The funding is being channelled through Invictus Trading, a subsidiary of Invictus Investment, which has close ties to DAL Group and plays a major role in its import activities. BII did not provide further details of the investment’s terms or structure.
BII said the investment was its first direct investment – rather than via intermediaries and funds – in its 75-year history that will directly benefit the people of Sudan. It also said the investment reflected its aim of supporting locally owned African businesses contributing to economic development.
Richard Palmer, head of corporate debt at BII, described DAL Group has “a unique business working to improve the supply of staple foods to the people of Sudan as the climate crisis and the war in Ukraine continue to constrain economic growth and disrupt supply chains”.
Sudan’s reliance on imports for many of its basic food requirements has meant a country that was already among the world’s poorest has been hit hard by the recent rise in global prices. Poor economic conditions have also been exacerbated by floods and continuing political uncertainties. Long-time president Omar al-Bashir was ousted in April 2019 amid a popular uprising. Following a military coup in October 2021. Sudanese political parties are now in talks to form a civilian government and hold fresh elections.
Giles Lever, British Ambassador to Sudan said the investment signalled the UK’s continuing commitment to the people of Sudan, and to the country’s socioeconomic stability.
BII was renamed BII from CDC Group in early 2022 – a name change which it said better reflected its role as an investor within the UK government’s development financing offering.
It has made a series of investments since then.

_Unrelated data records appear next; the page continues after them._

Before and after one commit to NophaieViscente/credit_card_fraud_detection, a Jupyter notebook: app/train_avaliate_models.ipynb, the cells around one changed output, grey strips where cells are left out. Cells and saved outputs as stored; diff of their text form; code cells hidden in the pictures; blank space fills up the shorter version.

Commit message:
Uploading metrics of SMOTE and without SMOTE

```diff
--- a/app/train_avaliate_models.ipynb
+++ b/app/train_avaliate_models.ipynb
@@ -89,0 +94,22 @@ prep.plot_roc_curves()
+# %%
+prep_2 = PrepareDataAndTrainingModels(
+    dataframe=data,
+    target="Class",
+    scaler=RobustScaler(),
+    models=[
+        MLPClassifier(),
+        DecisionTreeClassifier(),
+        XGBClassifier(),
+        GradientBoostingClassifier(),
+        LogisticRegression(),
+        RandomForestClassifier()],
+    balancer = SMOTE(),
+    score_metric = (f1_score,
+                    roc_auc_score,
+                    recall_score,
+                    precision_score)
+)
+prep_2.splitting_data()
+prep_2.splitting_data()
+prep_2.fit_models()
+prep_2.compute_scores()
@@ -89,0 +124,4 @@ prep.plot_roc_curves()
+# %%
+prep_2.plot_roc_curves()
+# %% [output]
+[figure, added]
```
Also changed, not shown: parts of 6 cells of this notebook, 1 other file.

In November, BII said it was leading a new equity round in fintech Kinara which aims to facilitate the provision of loans to small businesses in India via an app-based model. Other commitments announced in 2022 included a $200m joint investment in the African Forestry Impact Platform, alongside Norway’s Norfund and Finland’s Finnfund, and an investment with Norfund in African hydropower projects.